Now, if you go to Amazon and search “Mueller Report,” three books pop up top. One has a foreword by disgraced Trump apologist/Martha’s Vinyard loner, Alan Dershowitz, so you can probably guess what kind of bias that will have. The second is a satirical book written last year by the hilarious Jason O. Gilbert, and the third…it’s authored by The Washington Post.
Yeah, this is weird.
Nearly two weeks ago, we were told by CNN, WaPo and NBC that “the Mueller Report” was imminent (in December, NBC was actually the first to indicate that Mueller may be wrapping up around late February). Reporting quickly pushed back on the short timeframe, but not the overall narrative that Mueller was reaching something of a conclusion.
Now, Roger Stone was just arrested with terabytes of data on his hard drives, and many of these cases around the Mueller investigation are still very much in their legal infancy.
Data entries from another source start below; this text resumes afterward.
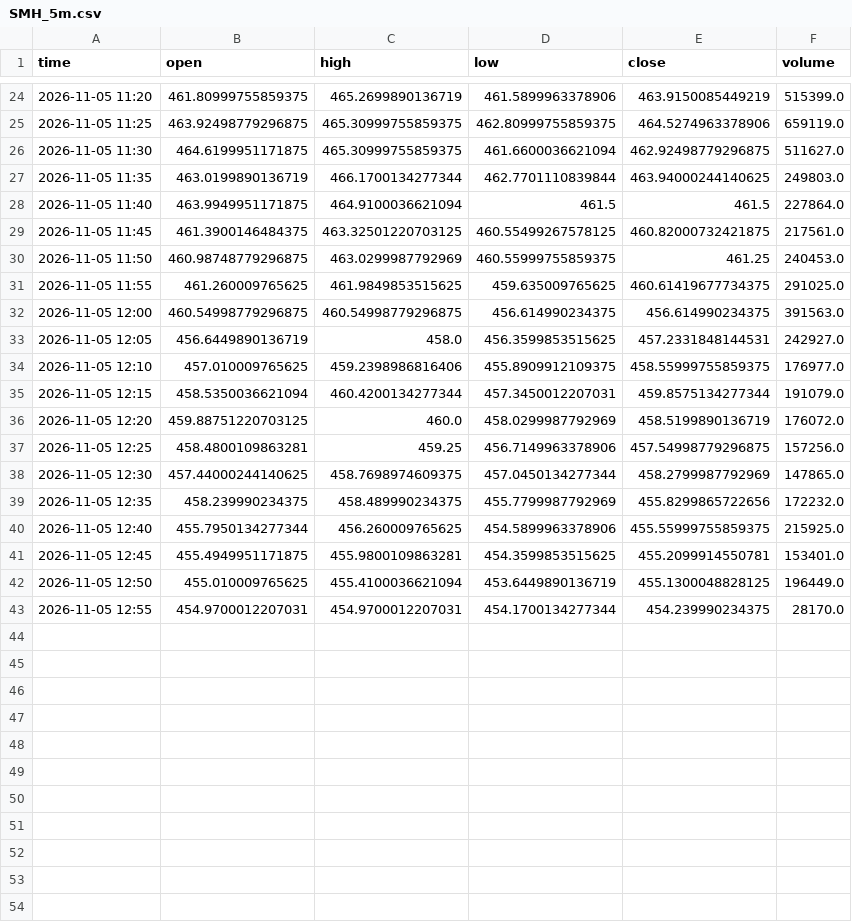
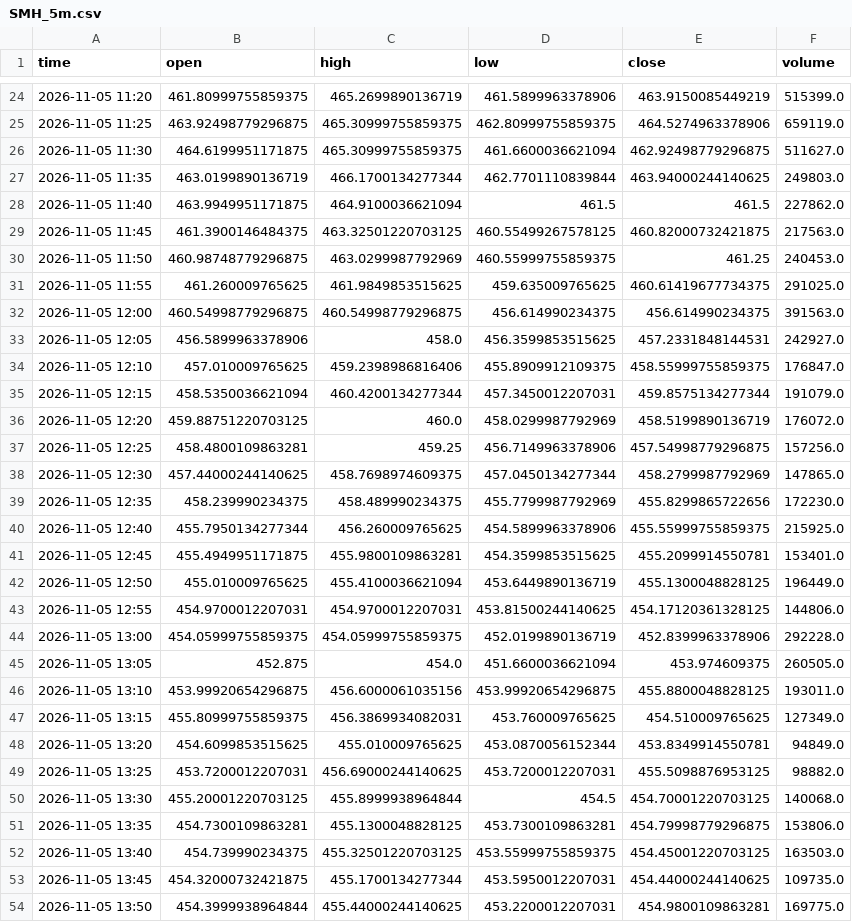
Before and after one commit to wschmitt77/market-dashboard, a CSV file: data/intraday/SMH_5m.csv, drawn as a sheet; only a part is shown, gaps mark what is left out; the diff covers the shown part only.

```diff
--- a/data/intraday/SMH_5m.csv
+++ b/data/intraday/SMH_5m.csv
@@ -27,4 +27,4 @@ time,open,high,low,close,volume
 2026-11-05 11:35,463.0199890136719,466.1700134277344,462.7701110839844,463.94000244140625,249803.0
-2026-11-05 11:40,463.9949951171875,464.9100036621094,461.5,461.5,227864.0
-2026-11-05 11:45,461.3900146484375,463.32501220703125,460.55499267578125,460.82000732421875,217561.0
+2026-11-05 11:40,463.9949951171875,464.9100036621094,461.5,461.5,227862.0
+2026-11-05 11:45,461.3900146484375,463.32501220703125,460.55499267578125,460.82000732421875,217563.0
 2026-11-05 11:50,460.98748779296875,463.0299987792969,460.55999755859375,461.25,240453.0
@@ -32,4 +32,4 @@ time,open,high,low,close,volume
 2026-11-05 12:00,460.54998779296875,460.54998779296875,456.614990234375,456.614990234375,391563.0
-2026-11-05 12:05,456.6449890136719,458.0,456.3599853515625,457.2331848144531,242927.0
-2026-11-05 12:10,457.010009765625,459.2398986816406,455.8909912109375,458.55999755859375,176977.0
+2026-11-05 12:05,456.5899963378906,458.0,456.3599853515625,457.2331848144531,242927.0
+2026-11-05 12:10,457.010009765625,459.2398986816406,455.8909912109375,458.55999755859375,176847.0
 2026-11-05 12:15,458.5350036621094,460.4200134277344,457.3450012207031,459.8575134277344,191079.0
@@ -38,3 +38,3 @@ time,open,high,low,close,volume
 2026-11-05 12:30,457.44000244140625,458.7698974609375,457.0450134277344,458.2799987792969,147865.0
-2026-11-05 12:35,458.239990234375,458.489990234375,455.7799987792969,455.8299865722656,172232.0
+2026-11-05 12:35,458.239990234375,458.489990234375,455.7799987792969,455.8299865722656,172230.0
 2026-11-05 12:40,455.7950134277344,456.260009765625,454.5899963378906,455.55999755859375,215925.0
@@ -42,2 +42,13 @@ time,open,high,low,close,volume
 2026-11-05 12:50,455.010009765625,455.4100036621094,453.6449890136719,455.1300048828125,196449.0
-2026-11-05 12:55,454.9700012207031,454.9700012207031,454.1700134277344,454.239990234375,28170.0
+2026-11-05 12:55,454.9700012207031,454.9700012207031,453.81500244140625,454.17120361328125,144806.0
+2026-11-05 13:00,454.05999755859375,454.05999755859375,452.0199890136719,452.8399963378906,292228.0
+2026-11-05 13:05,452.875,454.0,451.6600036621094,453.974609375,260505.0
+2026-11-05 13:10,453.99920654296875,456.6000061035156,453.99920654296875,455.8800048828125,193011.0
+2026-11-05 13:15,455.80999755859375,456.3869934082031,453.760009765625,454.510009765625,127349.0
+2026-11-05 13:20,454.6099853515625,455.010009765625,453.0870056152344,453.8349914550781,94849.0
+2026-11-05 13:25,453.7200012207031,456.69000244140625,453.7200012207031,455.5098876953125,98882.0
+2026-11-05 13:30,455.20001220703125,455.8999938964844,454.5,454.70001220703125,140068.0
+2026-11-05 13:35,454.7300109863281,455.1300048828125,453.7300109863281,454.79998779296875,153806.0
+2026-11-05 13:40,454.739990234375,455.32501220703125,453.55999755859375,454.45001220703125,163503.0
+2026-11-05 13:45,454.32000732421875,455.1700134277344,453.5950012207031,454.44000244140625,109735.0
+2026-11-05 13:50,454.3999938964844,455.44000244140625,453.2200012207031,454.9800109863281,169775.0
```
Also changed, not shown: 5 added rows and 12 edited cells elsewhere in this file.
While “wrapping up” after a little less than two years seems incredibly short compared to the five-plus year average of most special counsels, WaPo reported that “Mueller has envisioned it as an investigative assignment, not necessarily a prosecutorial one, and for that reason does not plan to keep the office running to see to the end all of the indictments it has filed.”
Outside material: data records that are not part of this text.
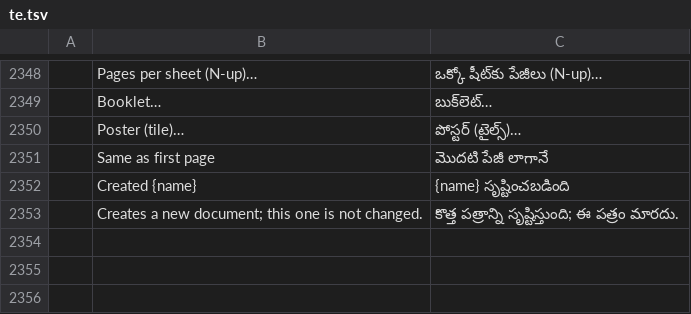
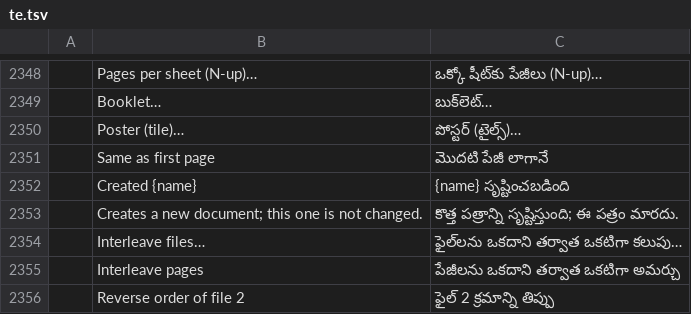
Before and after one commit to AbdusamadAzamatov/pdfcraft-plus, a TSV file: crates/ui-egui/src/i18n/te.tsv, drawn as a sheet; only a part is shown, gaps mark what is left out; the diff names each change by its address in the sheet, - before the commit and + after, or states it on an @@ line.

Commit message:
Merge PL3: interleave files
# Conflicts:
#	ATTRIBUTION.toml
#	crates/automation/tests/automation.rs
#	crates/engine/src/catalog.rs
#	crates/engine/src/tests.rs
#	parity/acrobat-features.toml

```diff
--- a/crates/ui-egui/src/i18n/te.tsv
+++ b/crates/ui-egui/src/i18n/te.tsv
+row 2354:  | Interleave files… | ఫైల్‌లను ఒకదాని తర్వాత ఒకటిగా కలుపు…
+row 2355:  | Interleave pages | పేజీలను ఒకదాని తర్వాత ఒకటిగా అమర్చు
+row 2356:  | Reverse order of file 2 | ఫైల్ 2 క్రమాన్ని తిప్పు
```
Also changed, not shown: crates/ui-egui/src/i18n/ar.tsv, crates/ui-egui/src/i18n/bg.tsv, 35 other files.
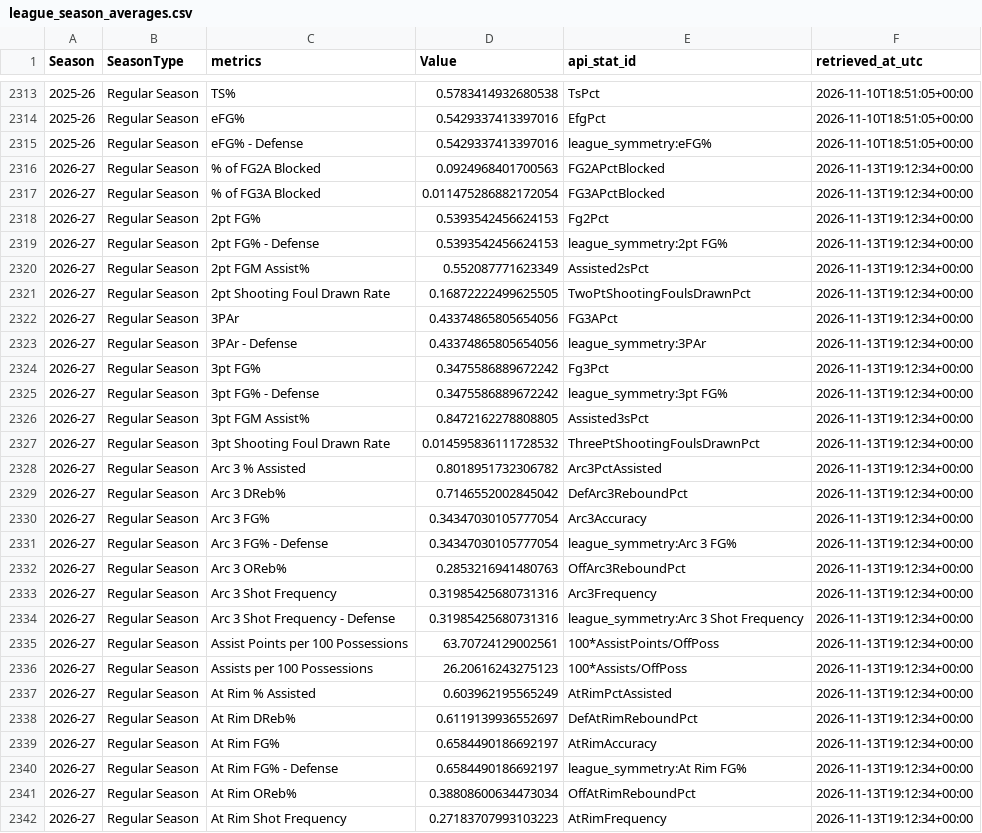
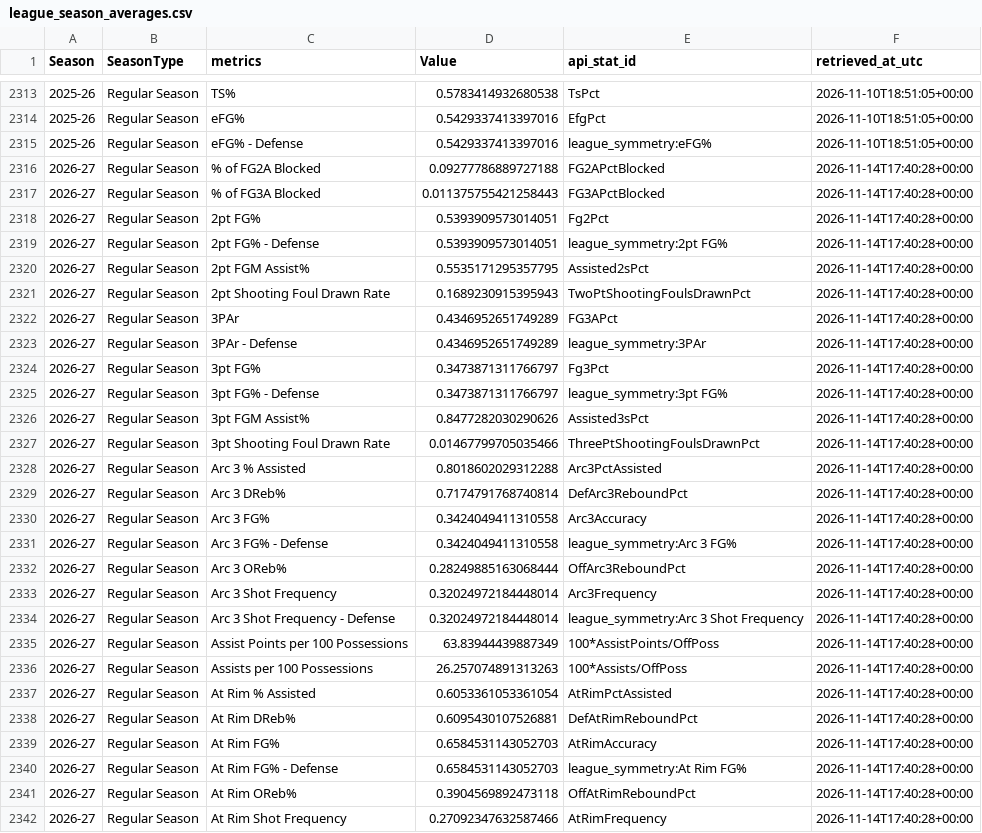
Before and after one commit to Mioraka/pbp_impact_metrics, a CSV file: data/league_season_averages.csv, drawn as a sheet; only a part is shown, gaps mark what is left out; the diff covers the shown part only.

```diff
--- a/data/league_season_averages.csv
+++ b/data/league_season_averages.csv
@@ -2315,28 +2315,28 @@ Season,SeasonType,metrics,Value,api_stat_id,retrieved_at_utc
 2025-26,Regular Season,eFG% - Defense,0.5429337413397016,league_symmetry:eFG%,2026-11-10T18:51:05+00:00
-2026-27,Regular Season,% of FG2A Blocked,0.0924968401700563,FG2APctBlocked,2026-11-13T19:12:34+00:00
-2026-27,Regular Season,% of FG3A Blocked,0.011475286882172054,FG3APctBlocked,2026-11-13T19:12:34+00:00
-2026-27,Regular Season,2pt FG%,0.5393542456624153,Fg2Pct,2026-11-13T19:12:34+00:00
-2026-27,Regular Season,2pt FG% - Defense,0.5393542456624153,league_symmetry:2pt FG%,2026-11-13T19:12:34+00:00
-2026-27,Regular Season,2pt FGM Assist%,0.552087771623349,Assisted2sPct,2026-11-13T19:12:34+00:00
-2026-27,Regular Season,2pt Shooting Foul Drawn Rate,0.16872222499625505,TwoPtShootingFoulsDrawnPct,2026-11-13T19:12:34+00:00
-2026-27,Regular Season,3PAr,0.43374865805654056,FG3APct,2026-11-13T19:12:34+00:00
-2026-27,Regular Season,3PAr - Defense,0.43374865805654056,league_symmetry:3PAr,2026-11-13T19:12:34+00:00
-2026-27,Regular Season,3pt FG%,0.3475586889672242,Fg3Pct,2026-11-13T19:12:34+00:00
-2026-27,Regular Season,3pt FG% - Defense,0.3475586889672242,league_symmetry:3pt FG%,2026-11-13T19:12:34+00:00
-2026-27,Regular Season,3pt FGM Assist%,0.8472162278808805,Assisted3sPct,2026-11-13T19:12:34+00:00
-2026-27,Regular Season,3pt Shooting Foul Drawn Rate,0.014595836111728532,ThreePtShootingFoulsDrawnPct,2026-11-13T19:12:34+00:00
-2026-27,Regular Season,Arc 3 % Assisted,0.8018951732306782,Arc3PctAssisted,2026-11-13T19:12:34+00:00
-2026-27,Regular Season,Arc 3 DReb%,0.7146552002845042,DefArc3ReboundPct,2026-11-13T19:12:34+00:00
-2026-27,Regular Season,Arc 3 FG%,0.34347030105777054,Arc3Accuracy,2026-11-13T19:12:34+00:00
-2026-27,Regular Season,Arc 3 FG% - Defense,0.34347030105777054,league_symmetry:Arc 3 FG%,2026-11-13T19:12:34+00:00
-2026-27,Regular Season,Arc 3 OReb%,0.2853216941480763,OffArc3ReboundPct,2026-11-13T19:12:34+00:00
-2026-27,Regular Season,Arc 3 Shot Frequency,0.31985425680731316,Arc3Frequency,2026-11-13T19:12:34+00:00
-2026-27,Regular Season,Arc 3 Shot Frequency - Defense,0.31985425680731316,league_symmetry:Arc 3 Shot Frequency,2026-11-13T19:12:34+00:00
-2026-27,Regular Season,Assist Points per 100 Possessions,63.70724129002561,100*AssistPoints/OffPoss,2026-11-13T19:12:34+00:00
-2026-27,Regular Season,Assists per 100 Possessions,26.20616243275123,100*Assists/OffPoss,2026-11-13T19:12:34+00:00
-2026-27,Regular Season,At Rim % Assisted,0.603962195565249,AtRimPctAssisted,2026-11-13T19:12:34+00:00
-2026-27,Regular Season,At Rim DReb%,0.6119139936552697,DefAtRimReboundPct,2026-11-13T19:12:34+00:00
-2026-27,Regular Season,At Rim FG%,0.6584490186692197,AtRimAccuracy,2026-11-13T19:12:34+00:00
-2026-27,Regular Season,At Rim FG% - Defense,0.6584490186692197,league_symmetry:At Rim FG%,2026-11-13T19:12:34+00:00
-2026-27,Regular Season,At Rim OReb%,0.38808600634473034,OffAtRimReboundPct,2026-11-13T19:12:34+00:00
-2026-27,Regular Season,At Rim Shot Frequency,0.27183707993103223,AtRimFrequency,2026-11-13T19:12:34+00:00
+2026-27,Regular Season,% of FG2A Blocked,0.09277786889727188,FG2APctBlocked,2026-11-14T17:40:28+00:00
+2026-27,Regular Season,% of FG3A Blocked,0.011375755421258443,FG3APctBlocked,2026-11-14T17:40:28+00:00
+2026-27,Regular Season,2pt FG%,0.5393909573014051,Fg2Pct,2026-11-14T17:40:28+00:00
+2026-27,Regular Season,2pt FG% - Defense,0.5393909573014051,league_symmetry:2pt FG%,2026-11-14T17:40:28+00:00
+2026-27,Regular Season,2pt FGM Assist%,0.5535171295357795,Assisted2sPct,2026-11-14T17:40:28+00:00
+2026-27,Regular Season,2pt Shooting Foul Drawn Rate,0.1689230915395943,TwoPtShootingFoulsDrawnPct,2026-11-14T17:40:28+00:00
+2026-27,Regular Season,3PAr,0.4346952651749289,FG3APct,2026-11-14T17:40:28+00:00
+2026-27,Regular Season,3PAr - Defense,0.4346952651749289,league_symmetry:3PAr,2026-11-14T17:40:28+00:00
+2026-27,Regular Season,3pt FG%,0.3473871311766797,Fg3Pct,2026-11-14T17:40:28+00:00
+2026-27,Regular Season,3pt FG% - Defense,0.3473871311766797,league_symmetry:3pt FG%,2026-11-14T17:40:28+00:00
+2026-27,Regular Season,3pt FGM Assist%,0.8477282030290626,Assisted3sPct,2026-11-14T17:40:28+00:00
+2026-27,Regular Season,3pt Shooting Foul Drawn Rate,0.01467799705035466,ThreePtShootingFoulsDrawnPct,2026-11-14T17:40:28+00:00
+2026-27,Regular Season,Arc 3 % Assisted,0.8018602029312288,Arc3PctAssisted,2026-11-14T17:40:28+00:00
+2026-27,Regular Season,Arc 3 DReb%,0.7174791768740814,DefArc3ReboundPct,2026-11-14T17:40:28+00:00
+2026-27,Regular Season,Arc 3 FG%,0.3424049411310558,Arc3Accuracy,2026-11-14T17:40:28+00:00
+2026-27,Regular Season,Arc 3 FG% - Defense,0.3424049411310558,league_symmetry:Arc 3 FG%,2026-11-14T17:40:28+00:00
+2026-27,Regular Season,Arc 3 OReb%,0.28249885163068444,OffArc3ReboundPct,2026-11-14T17:40:28+00:00
+2026-27,Regular Season,Arc 3 Shot Frequency,0.32024972184448014,Arc3Frequency,2026-11-14T17:40:28+00:00
+2026-27,Regular Season,Arc 3 Shot Frequency - Defense,0.32024972184448014,league_symmetry:Arc 3 Shot Frequency,2026-11-14T17:40:28+00:00
+2026-27,Regular Season,Assist Points per 100 Possessions,63.83944439887349,100*AssistPoints/OffPoss,2026-11-14T17:40:28+00:00
+2026-27,Regular Season,Assists per 100 Possessions,26.257074891313263,100*Assists/OffPoss,2026-11-14T17:40:28+00:00
+2026-27,Regular Season,At Rim % Assisted,0.6053361053361054,AtRimPctAssisted,2026-11-14T17:40:28+00:00
+2026-27,Regular Season,At Rim DReb%,0.6095430107526881,DefAtRimReboundPct,2026-11-14T17:40:28+00:00
+2026-27,Regular Season,At Rim FG%,0.6584531143052703,AtRimAccuracy,2026-11-14T17:40:28+00:00
+2026-27,Regular Season,At Rim FG% - Defense,0.6584531143052703,league_symmetry:At Rim FG%,2026-11-14T17:40:28+00:00
+2026-27,Regular Season,At Rim OReb%,0.3904569892473118,OffAtRimReboundPct,2026-11-14T17:40:28+00:00
+2026-27,Regular Season,At Rim Shot Frequency,0.27092347632587466,AtRimFrequency,2026-11-14T17:40:28+00:00
```
Also changed, not shown: 124 edited cells elsewhere in this file, data/player_on_off_volume.csv, 4 other files.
This upcoming “report” is not a final report because we still have most of the legal process to play out, plus any tangential investigations that may arise from Stone’s terabytes of information (or any other information that comes to light in the near-future, like out of, say, Trump Organization CFO Allen Weisselberg). We literally do not have enough information for a “final report,” so what* is this “Mueller Report” that The Washington Post and Scribner are selling?
*I reached out to WaPo about this very question and will update the piece if I hear back.
28 CFR § 600.8, the Department of Justice statute describing how special counsels are supposed to report their findings, states unequivocally that (emphasis mine) “At the conclusion of the Special Counsel’s work, he or she shall provide the Attorney General with a confidential report explaining the prosecution or declination decisions reached by the Special Counsel.”
So let’s assume that reporting from ten days ago is correct and that this “confidential” report from Mueller was imminent, and let’s assume that The Washington Post knows that a public Mueller report will be available by March 26th, hence the existence of the book. Given the gargantuan task of redacting classified information, to reach a publish date of three weeks from now means that Mueller’s concluding report surely has to have already been submitted to Rod Rosenstein, which squares up with reports of what we know about the apparent final stages of the Mueller investigation.
The way this is actually supposed to work is not by giving The Washington Post and Scribner money through Amazon. The reason why a “confidential” report is submitted first is so those with clearance can prepare a report to submit to Congress, who then reports their findings to the American people (and conducts follow-up investigations that fall under their legal mandate of providing a check on the executive branch).
Again, what “report” is The Washington Post and Scribner selling?
Regardless of whatever confusion is presently going on with the Mueller investigation, DOJ laws are crystal clear: we will eventually find out about the Mueller report in some way, shape or form—for free—because that’s how this whole constitution thing is supposed to work. If it’s coming later this month, then that means we are about to enter a new phase of this ordeal, and headlines will soon transition from the Mueller Investigation to the Mueller Report.
This article has been updated, as it wrongly said Scribd was partnering with WaPo, when it is Scribner joining them in this venture. We regret the error.
Jacob Weindling is a staff writer for Paste politics. Follow him on Twitter at @Jakeweindling.